_AIM OF THE TASK_
Your reply should reproduce each line below exactly and carry none of the pictures.

DATASET RECORDS START

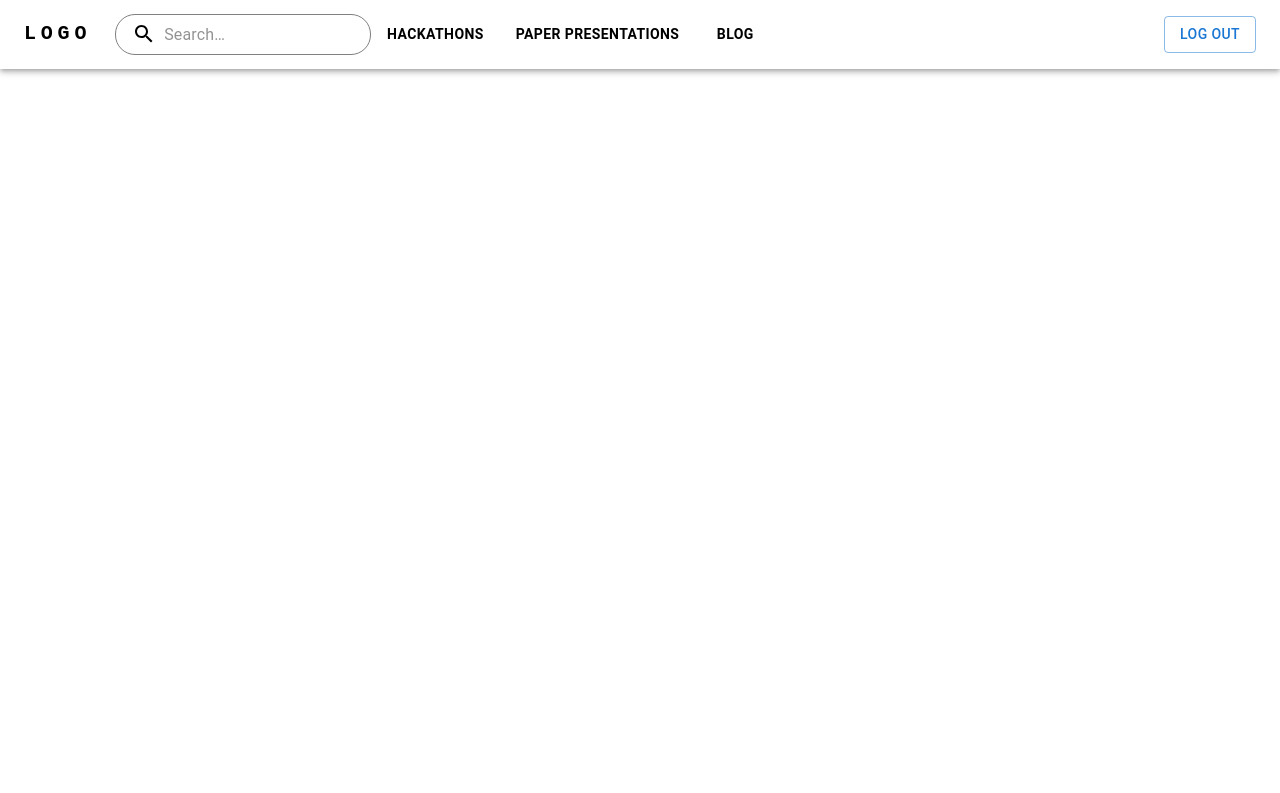
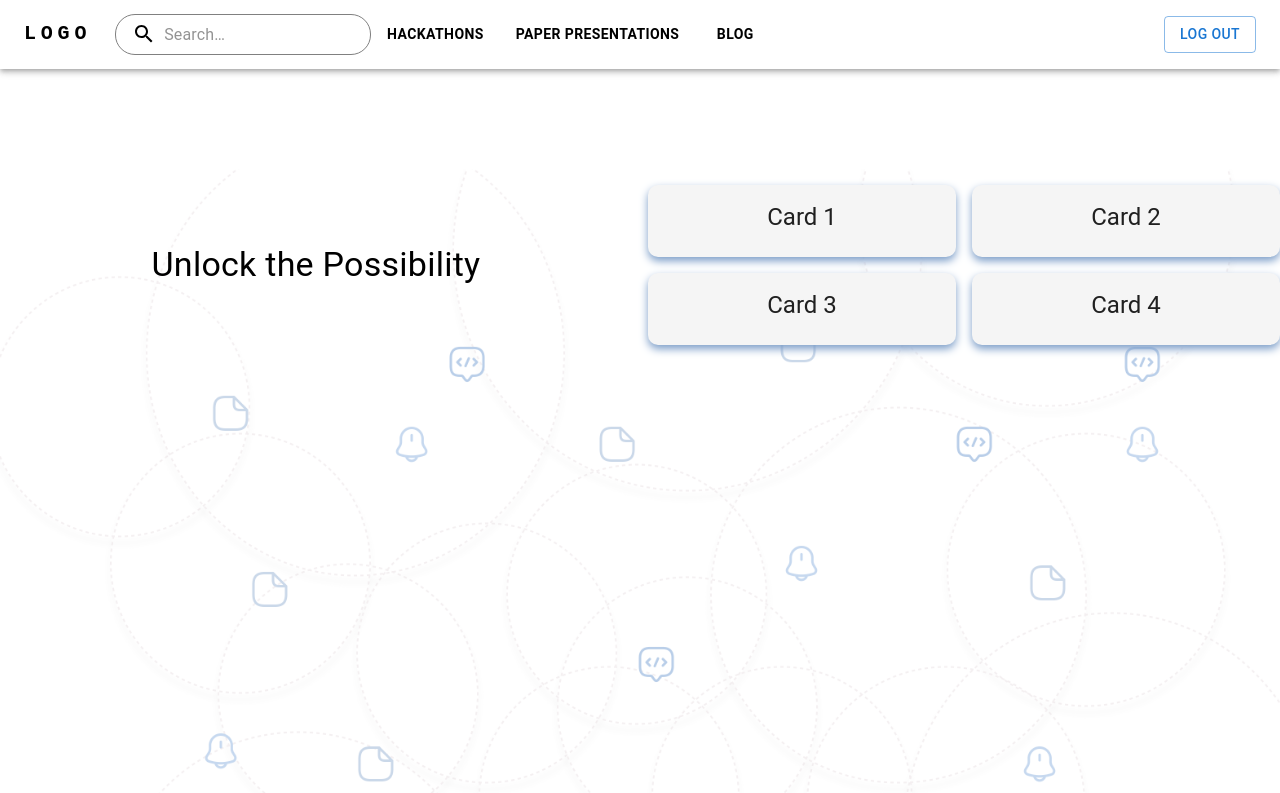
Before and after one commit to iashokk/competition-website, a React (Create React App) app: page / in a window 1280 px wide. Shown: the top 793 px of the page. Built offline with nearby package versions, Linux system fonts and the light colour scheme; sample sign-in values are in the browser's storage.

Commit message:
Dashboard UI

```diff
--- a/src/Dashboard.js
+++ b/src/Dashboard.js
@@ -1,9 +1,57 @@
 import React from "react";
 import NavBar from "./NavBar";
+import { Grid, Typography, Card, CardContent } from "@mui/material";
+
+const cardStyles = {
+  card: {
+    backgroundColor: "#f5f5f5",
+    borderRadius: "10px",
+    boxShadow: "0 4px 8px #7B9DC8",
+  },
+  cardContent: {
+    textAlign: "center",
+  },
+};
+
+const backgroundWrapperStyles = {
+  position: "absolute",
+  top: 0,
+  left: 0,
+  right: 0,
+  bottom: 0,
+  backgroundImage: "url('/background.png')",
+  backgroundSize: "cover",
+  backgroundPosition: "center",
+  opacity: 0.4,
+  zIndex: -1, // Ensures the background stays behind all other content
+};
+
 function Dashboard() {
   return (
     <>
       <NavBar />
+      <div style={{ position: "relative", width: "100vw", height: "100vh" }}>
+        <div style={backgroundWrapperStyles}></div> {/* Background with opacity */}
+
+        <Grid container spacing={2} style={{ position: "relative", zIndex: 1, marginTop: "100px" }}>
+          <Grid item xs={6} container alignItems="center" justifyContent="center">
+            <Typography variant="h4" align="center">
+              Unlock the Possibility
+            </Typography>
+          </Grid>
+          <Grid item xs={6} container spacing={2}>
+            {[1, 2, 3, 4].map((item) => (
+              <Grid item xs={6} key={item}>
+                <Card style={cardStyles.card}>
+                  <CardContent style={cardStyles.cardContent}>
+                    <Typography variant="h5">Card {item}</Typography>
+                  </CardContent>
+                </Card>
+              </Grid>
+            ))}
+          </Grid>
+        </Grid>
+      </div>
     </>
   );
 }
```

DATASET RECORDS END

_WRITTEN RESPONSE_
Before and after one commit to iashokk/competition-website, a React (Create React App) app: page / in a window 1280 px wide. Shown: the top 793 px of the page. Built offline with nearby package versions, Linux system fonts and the light colour scheme; sample sign-in values are in the browser's storage.

Commit message:
Dashboard UI

```diff
--- a/src/Dashboard.js
+++ b/src/Dashboard.js
@@ -1,9 +1,57 @@
 import React from "react";
 import NavBar from "./NavBar";
+import { Grid, Typography, Card, CardContent } from "@mui/material";
+
+const cardStyles = {
+  card: {
+    backgroundColor: "#f5f5f5",
+    borderRadius: "10px",
+    boxShadow: "0 4px 8px #7B9DC8",
+  },
+  cardContent: {
+    textAlign: "center",
+  },
+};
+
+const backgroundWrapperStyles = {
+  position: "absolute",
+  top: 0,
+  left: 0,
+  right: 0,
+  bottom: 0,
+  backgroundImage: "url('/background.png')",
+  backgroundSize: "cover",
+  backgroundPosition: "center",
+  opacity: 0.4,
+  zIndex: -1, // Ensures the background stays behind all other content
+};
+
 function Dashboard() {
   return (
     <>
       <NavBar />
+      <div style={{ position: "relative", width: "100vw", height: "100vh" }}>
+        <div style={backgroundWrapperStyles}></div> {/* Background with opacity */}
+
+        <Grid container spacing={2} style={{ position: "relative", zIndex: 1, marginTop: "100px" }}>
+          <Grid item xs={6} container alignItems="center" justifyContent="center">
+            <Typography variant="h4" align="center">
+              Unlock the Possibility
+            </Typography>
+          </Grid>
+          <Grid item xs={6} container spacing={2}>
+            {[1, 2, 3, 4].map((item) => (
+              <Grid item xs={6} key={item}>
+                <Card style={cardStyles.card}>
+                  <CardContent style={cardStyles.cardContent}>
+                    <Typography variant="h5">Card {item}</Typography>
+                  </CardContent>
+                </Card>
+              </Grid>
+            ))}
+          </Grid>
+        </Grid>
+      </div>
     </>
   );
 }
```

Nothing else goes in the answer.